__Exercise directions__
Please return each entry exactly as it appears, but not the pictures.
== Dataset extract ==
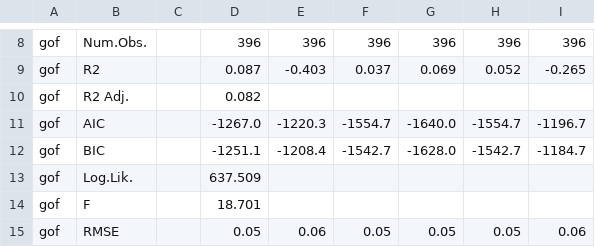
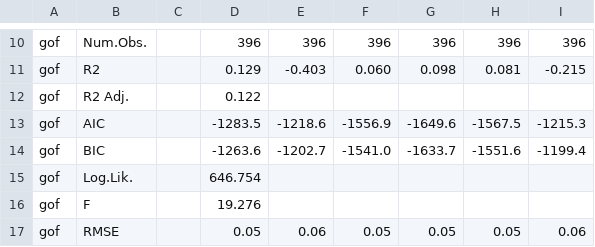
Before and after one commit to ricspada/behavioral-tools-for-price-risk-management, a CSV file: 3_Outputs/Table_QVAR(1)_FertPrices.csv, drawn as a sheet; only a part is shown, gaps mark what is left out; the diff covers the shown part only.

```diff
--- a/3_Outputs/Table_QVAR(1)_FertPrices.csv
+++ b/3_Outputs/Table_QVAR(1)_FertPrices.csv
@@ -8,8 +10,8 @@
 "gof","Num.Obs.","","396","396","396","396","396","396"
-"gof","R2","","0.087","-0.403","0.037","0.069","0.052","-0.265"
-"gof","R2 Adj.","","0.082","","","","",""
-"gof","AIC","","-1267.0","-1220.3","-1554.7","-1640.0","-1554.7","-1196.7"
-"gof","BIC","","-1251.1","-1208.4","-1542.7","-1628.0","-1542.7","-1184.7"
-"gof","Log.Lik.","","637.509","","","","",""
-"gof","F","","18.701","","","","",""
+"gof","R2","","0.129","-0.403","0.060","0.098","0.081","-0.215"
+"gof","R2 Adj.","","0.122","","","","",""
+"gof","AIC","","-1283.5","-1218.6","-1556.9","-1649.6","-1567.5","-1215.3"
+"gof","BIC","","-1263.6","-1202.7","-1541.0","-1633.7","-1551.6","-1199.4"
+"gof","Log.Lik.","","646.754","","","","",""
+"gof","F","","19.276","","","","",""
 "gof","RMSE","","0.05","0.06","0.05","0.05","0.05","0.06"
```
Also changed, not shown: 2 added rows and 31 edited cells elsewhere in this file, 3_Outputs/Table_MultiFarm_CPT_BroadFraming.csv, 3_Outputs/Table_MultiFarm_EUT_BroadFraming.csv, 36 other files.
===
__Written reply__
Before and after one commit to ricspada/behavioral-tools-for-price-risk-management, a CSV file: 3_Outputs/Table_QVAR(1)_FertPrices.csv, drawn as a sheet; only a part is shown, gaps mark what is left out; the diff covers the shown part only.

```diff
--- a/3_Outputs/Table_QVAR(1)_FertPrices.csv
+++ b/3_Outputs/Table_QVAR(1)_FertPrices.csv
@@ -8,8 +10,8 @@
 "gof","Num.Obs.","","396","396","396","396","396","396"
-"gof","R2","","0.087","-0.403","0.037","0.069","0.052","-0.265"
-"gof","R2 Adj.","","0.082","","","","",""
-"gof","AIC","","-1267.0","-1220.3","-1554.7","-1640.0","-1554.7","-1196.7"
-"gof","BIC","","-1251.1","-1208.4","-1542.7","-1628.0","-1542.7","-1184.7"
-"gof","Log.Lik.","","637.509","","","","",""
-"gof","F","","18.701","","","","",""
+"gof","R2","","0.129","-0.403","0.060","0.098","0.081","-0.215"
+"gof","R2 Adj.","","0.122","","","","",""
+"gof","AIC","","-1283.5","-1218.6","-1556.9","-1649.6","-1567.5","-1215.3"
+"gof","BIC","","-1263.6","-1202.7","-1541.0","-1633.7","-1551.6","-1199.4"
+"gof","Log.Lik.","","646.754","","","","",""
+"gof","F","","19.276","","","","",""
 "gof","RMSE","","0.05","0.06","0.05","0.05","0.05","0.06"
```
Also changed, not shown: 2 added rows and 31 edited cells elsewhere in this file, 3_Outputs/Table_MultiFarm_CPT_BroadFraming.csv, 3_Outputs/Table_MultiFarm_EUT_BroadFraming.csv, 36 other files.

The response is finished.